Work instructions: Look through the records below and copy each line that includes the word "drawn".

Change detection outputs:

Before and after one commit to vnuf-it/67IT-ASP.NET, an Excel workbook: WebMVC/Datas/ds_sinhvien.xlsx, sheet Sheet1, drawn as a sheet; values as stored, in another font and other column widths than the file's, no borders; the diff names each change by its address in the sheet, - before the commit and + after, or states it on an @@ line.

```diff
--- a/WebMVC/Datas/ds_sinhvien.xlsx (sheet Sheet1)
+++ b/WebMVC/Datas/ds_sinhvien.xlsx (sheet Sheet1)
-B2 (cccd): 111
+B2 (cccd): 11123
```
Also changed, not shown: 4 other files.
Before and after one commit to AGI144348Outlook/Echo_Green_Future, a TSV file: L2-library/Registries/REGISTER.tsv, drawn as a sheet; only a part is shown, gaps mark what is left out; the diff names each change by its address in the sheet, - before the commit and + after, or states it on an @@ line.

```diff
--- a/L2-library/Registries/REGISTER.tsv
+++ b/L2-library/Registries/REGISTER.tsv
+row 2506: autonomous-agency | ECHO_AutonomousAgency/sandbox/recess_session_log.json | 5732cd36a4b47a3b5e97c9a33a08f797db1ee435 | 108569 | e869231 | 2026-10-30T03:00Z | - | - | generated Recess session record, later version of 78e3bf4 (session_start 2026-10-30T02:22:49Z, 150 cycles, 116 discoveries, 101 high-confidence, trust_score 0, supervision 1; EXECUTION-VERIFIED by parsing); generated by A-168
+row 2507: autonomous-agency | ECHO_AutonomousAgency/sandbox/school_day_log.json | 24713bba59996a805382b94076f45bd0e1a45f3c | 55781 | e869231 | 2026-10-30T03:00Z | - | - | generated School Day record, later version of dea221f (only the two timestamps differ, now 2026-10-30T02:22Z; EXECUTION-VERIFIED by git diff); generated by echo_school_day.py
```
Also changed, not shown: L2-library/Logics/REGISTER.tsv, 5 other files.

Exercise output:
Before and after one commit to vnuf-it/67IT-ASP.NET, an Excel workbook: WebMVC/Datas/ds_sinhvien.xlsx, sheet Sheet1, drawn as a sheet; values as stored, in another font and other column widths than the file's, no borders; the diff names each change by its address in the sheet, - before the commit and + after, or states it on an @@ line.
Before and after one commit to AGI144348Outlook/Echo_Green_Future, a TSV file: L2-library/Registries/REGISTER.tsv, drawn as a sheet; only a part is shown, gaps mark what is left out; the diff names each change by its address in the sheet, - before the commit and + after, or states it on an @@ line.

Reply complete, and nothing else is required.